WORK REQUIRED: Because the entries hold pictures, reproduce only their words, exactly as written.

Collected data entries:
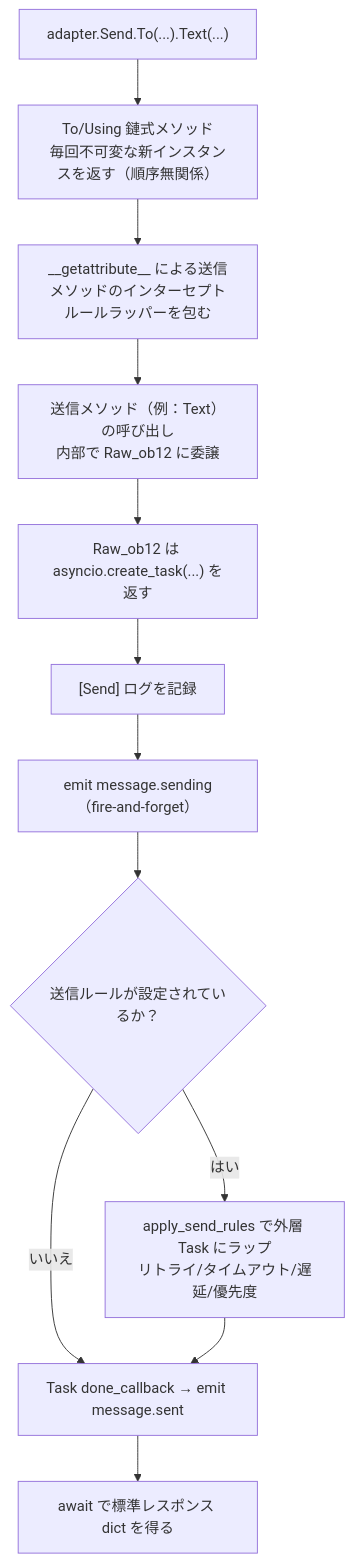
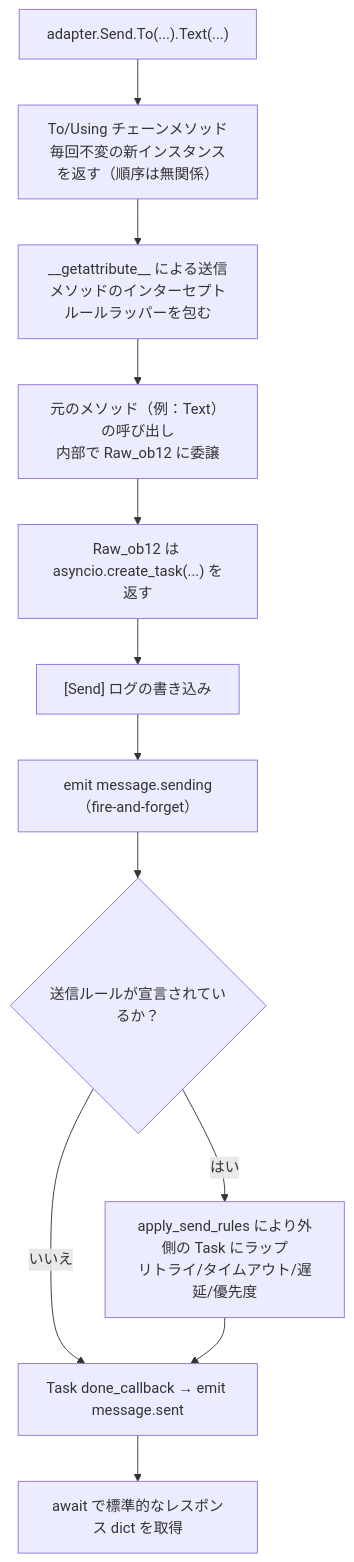
One commit to ErisPulse/ErisPulse changed the second of 2 diagrams in docs/ja/developer-guide/adapters/send-dsl.md. Above: the diagram before and after it, drawn with Mermaid. The commit also changed other lines of this file and 622 other files, not shown here.

````diff
--- a/docs/ja/developer-guide/adapters/send-dsl.md
+++ b/docs/ja/developer-guide/adapters/send-dsl.md
@@ -574,14 +574,14 @@
 ```mermaid
 flowchart TD
-    A["adapter.Send.To(...).Text(...)"] --> B["To/Using 鏈式メソッド<br/>毎回不可変な新インスタンスを返す（順序無関係）"]
+    A["adapter.Send.To(...).Text(...)"] --> B["To/Using チェーンメソッド<br/>毎回不変の新インスタンスを返す（順序は無関係）"]
     B --> C["__getattribute__ による送信メソッドのインターセプト<br/>ルールラッパーを包む"]
-    C --> D["送信メソッド（例：Text）の呼び出し<br/>内部で Raw_ob12 に委譲"]
+    C --> D["元のメソッド（例：Text）の呼び出し<br/>内部で Raw_ob12 に委譲"]
     D --> E["Raw_ob12 は asyncio.create_task(...) を返す"]
-    E --> F["[Send] ログを記録"]
+    E --> F["[Send] ログの書き込み"]
     F --> G["emit message.sending（fire-and-forget）"]
-    G --> H{"送信ルールが設定されているか？"}
+    G --> H{"送信ルールが宣言されているか？"}
     H -->|"いいえ"| I["Task done_callback → emit message.sent"]
-    H -->|"はい"| J["apply_send_rules で外層 Task にラップ<br/>リトライ/タイムアウト/遅延/優先度"]
+    H -->|"はい"| J["apply_send_rules により外側の Task にラップ<br/>リトライ/タイムアウト/遅延/優先度"]
     J --> I
-    I --> K["await で標準レスポンス dict を得る"]
+    I --> K["await で標準的なレスポンス dict を取得"]
 ```
````
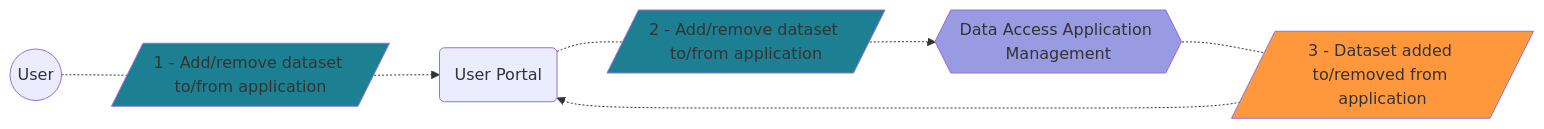
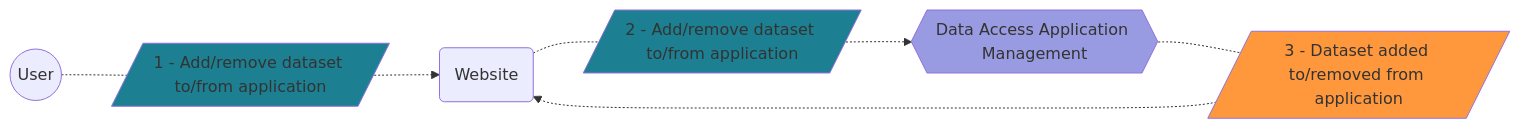
One commit to GenomicDataInfrastructure/gdi-userportal-docs changed the ninth of 15 diagrams in content/docs/data-access-application-management/use-cases/_index.md. Above: the diagram before and after it, drawn with Mermaid. The commit also changed other lines of this file, not shown here.

````diff
--- a/content/docs/data-access-application-management/use-cases/_index.md
+++ b/content/docs/data-access-application-management/use-cases/_index.md
@@ -340,36 +340,36 @@
 ```mermaid
 flowchart LR
     user(("`
         User
     `"))
     
-    user_portal("`
-        User Portal
+    website("`
+        Website
     `")
     
     daam{{"`
         Data Access Application Management
     `"}}
     style daam fill:#999be2
     
     add_dataset_1[/"`
         1 - Add/remove dataset to/from application
     `"/]
     add_dataset_2[/"`
         2 - Add/remove dataset to/from application
     `"/]
     style add_dataset_1 fill:#1C8092
     style add_dataset_2 fill:#1C8092
 
     dataset_added[/"`
         3 - Dataset added to/removed from application
     `"/]
     style dataset_added fill:#FF983D
 
     user -.- add_dataset_1
-    add_dataset_1 -.-> user_portal
-    user_portal -.- add_dataset_2
+    add_dataset_1 -.-> website
+    website -.- add_dataset_2
     add_dataset_2 -.-> daam
     daam -.- dataset_added
-    dataset_added -.-> user_portal
+    dataset_added -.-> website
 ```
````
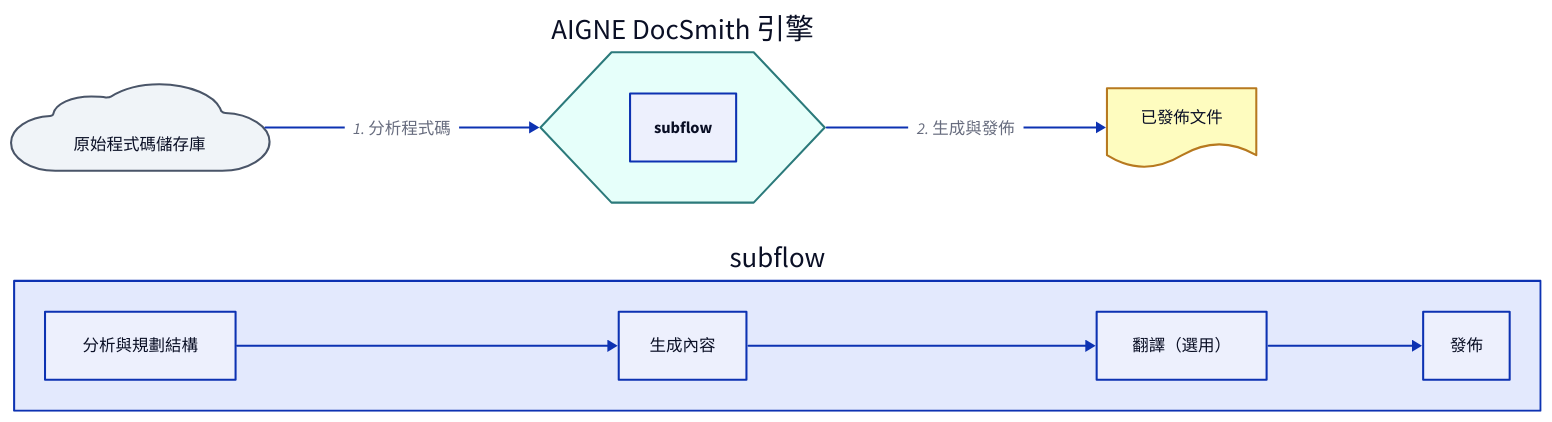
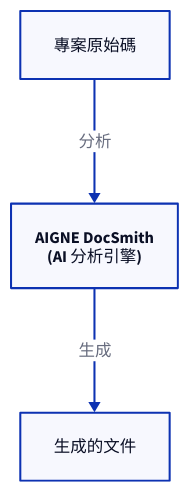
One commit to AIGNE-io/aigne-doc-smith changed the diagram in docs/overview.zh-TW.md. Above: the diagram before and after it, drawn with D2. The commit also changed other lines of this file and 120 other files, not shown here.

Commit message:
chore: update docs for aigne doc-smith

````diff
--- a/docs/overview.zh-TW.md
+++ b/docs/overview.zh-TW.md
@@ -7,49 +11,21 @@
 ```d2
-direction: right
-style: {
-  font-size: 14
+direction: down
+
+Source-Code: {
+  label: "專案原始碼"
+  shape: rectangle
 }
 
-# 參與者
-source_code: "原始程式碼儲存庫" {
-  shape: cloud
-  style: {
-    fill: "#F0F4F8"
-    stroke: "#4A5568"
-  }
+DocSmith: {
+  label: "AIGNE DocSmith\n(AI 分析引擎)"
+  shape: rectangle
 }
 
-docsmith: "AIGNE DocSmith 引擎" {
-  shape: hexagon
-  style: {
-    fill: "#E6FFFA"
-    stroke: "#2C7A7B"
-  }
+Docs: {
+  label: "生成的文件"
+  shape: rectangle
 }
 
-published_docs: "已發佈文件" {
-  shape: document
-  style: {
-    fill: "#FEFCBF"
-    stroke: "#B7791F"
-  }
-}
-
-# 主要流程
-source_code -> docsmith: "1. 分析程式碼"
-docsmith -> published_docs: "2. 生成與發佈"
-
-# DocSmith 內部流程
-subflow: {
-  direction: down
-  
-  analyze: "分析與規劃結構"
-  generate: "生成內容"
-  translate: "翻譯（選用）"
-  publish: "發佈"
-  
-  analyze -> generate -> translate -> publish
-}
-
-docsmith.subflow: subflow
+Source-Code -> DocSmith: "分析"
+DocSmith -> Docs: "生成"
 ```
````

OUTPUT FOR THIS EXERCISE:
One commit to ErisPulse/ErisPulse changed the second of 2 diagrams in docs/ja/developer-guide/adapters/send-dsl.md. Above: the diagram before and after it, drawn with Mermaid. The commit also changed other lines of this file and 622 other files, not shown here.

````diff
--- a/docs/ja/developer-guide/adapters/send-dsl.md
+++ b/docs/ja/developer-guide/adapters/send-dsl.md
@@ -574,14 +574,14 @@
 ```mermaid
 flowchart TD
-    A["adapter.Send.To(...).Text(...)"] --> B["To/Using 鏈式メソッド<br/>毎回不可変な新インスタンスを返す（順序無関係）"]
+    A["adapter.Send.To(...).Text(...)"] --> B["To/Using チェーンメソッド<br/>毎回不変の新インスタンスを返す（順序は無関係）"]
     B --> C["__getattribute__ による送信メソッドのインターセプト<br/>ルールラッパーを包む"]
-    C --> D["送信メソッド（例：Text）の呼び出し<br/>内部で Raw_ob12 に委譲"]
+    C --> D["元のメソッド（例：Text）の呼び出し<br/>内部で Raw_ob12 に委譲"]
     D --> E["Raw_ob12 は asyncio.create_task(...) を返す"]
-    E --> F["[Send] ログを記録"]
+    E --> F["[Send] ログの書き込み"]
     F --> G["emit message.sending（fire-and-forget）"]
-    G --> H{"送信ルールが設定されているか？"}
+    G --> H{"送信ルールが宣言されているか？"}
     H -->|"いいえ"| I["Task done_callback → emit message.sent"]
-    H -->|"はい"| J["apply_send_rules で外層 Task にラップ<br/>リトライ/タイムアウト/遅延/優先度"]
+    H -->|"はい"| J["apply_send_rules により外側の Task にラップ<br/>リトライ/タイムアウト/遅延/優先度"]
     J --> I
-    I --> K["await で標準レスポンス dict を得る"]
+    I --> K["await で標準的なレスポンス dict を取得"]
 ```
````
One commit to GenomicDataInfrastructure/gdi-userportal-docs changed the ninth of 15 diagrams in content/docs/data-access-application-management/use-cases/_index.md. Above: the diagram before and after it, drawn with Mermaid. The commit also changed other lines of this file, not shown here.

````diff
--- a/content/docs/data-access-application-management/use-cases/_index.md
+++ b/content/docs/data-access-application-management/use-cases/_index.md
@@ -340,36 +340,36 @@
 ```mermaid
 flowchart LR
     user(("`
         User
     `"))
     
-    user_portal("`
-        User Portal
+    website("`
+        Website
     `")
     
     daam{{"`
         Data Access Application Management
     `"}}
     style daam fill:#999be2
     
     add_dataset_1[/"`
         1 - Add/remove dataset to/from application
     `"/]
     add_dataset_2[/"`
         2 - Add/remove dataset to/from application
     `"/]
     style add_dataset_1 fill:#1C8092
     style add_dataset_2 fill:#1C8092
 
     dataset_added[/"`
         3 - Dataset added to/removed from application
     `"/]
     style dataset_added fill:#FF983D
 
     user -.- add_dataset_1
-    add_dataset_1 -.-> user_portal
-    user_portal -.- add_dataset_2
+    add_dataset_1 -.-> website
+    website -.- add_dataset_2
     add_dataset_2 -.-> daam
     daam -.- dataset_added
-    dataset_added -.-> user_portal
+    dataset_added -.-> website
 ```
````
One commit to AIGNE-io/aigne-doc-smith changed the diagram in docs/overview.zh-TW.md. Above: the diagram before and after it, drawn with D2. The commit also changed other lines of this file and 120 other files, not shown here.

Commit message:
chore: update docs for aigne doc-smith

````diff
--- a/docs/overview.zh-TW.md
+++ b/docs/overview.zh-TW.md
@@ -7,49 +11,21 @@
 ```d2
-direction: right
-style: {
-  font-size: 14
+direction: down
+
+Source-Code: {
+  label: "專案原始碼"
+  shape: rectangle
 }
 
-# 參與者
-source_code: "原始程式碼儲存庫" {
-  shape: cloud
-  style: {
-    fill: "#F0F4F8"
-    stroke: "#4A5568"
-  }
+DocSmith: {
+  label: "AIGNE DocSmith\n(AI 分析引擎)"
+  shape: rectangle
 }
 
-docsmith: "AIGNE DocSmith 引擎" {
-  shape: hexagon
-  style: {
-    fill: "#E6FFFA"
-    stroke: "#2C7A7B"
-  }
+Docs: {
+  label: "生成的文件"
+  shape: rectangle
 }
 
-published_docs: "已發佈文件" {
-  shape: document
-  style: {
-    fill: "#FEFCBF"
-    stroke: "#B7791F"
-  }
-}
-
-# 主要流程
-source_code -> docsmith: "1. 分析程式碼"
-docsmith -> published_docs: "2. 生成與發佈"
-
-# DocSmith 內部流程
-subflow: {
-  direction: down
-  
-  analyze: "分析與規劃結構"
-  generate: "生成內容"
-  translate: "翻譯（選用）"
-  publish: "發佈"
-  
-  analyze -> generate -> translate -> publish
-}
-
-docsmith.subflow: subflow
+Source-Code -> DocSmith: "分析"
+DocSmith -> Docs: "生成"
 ```
````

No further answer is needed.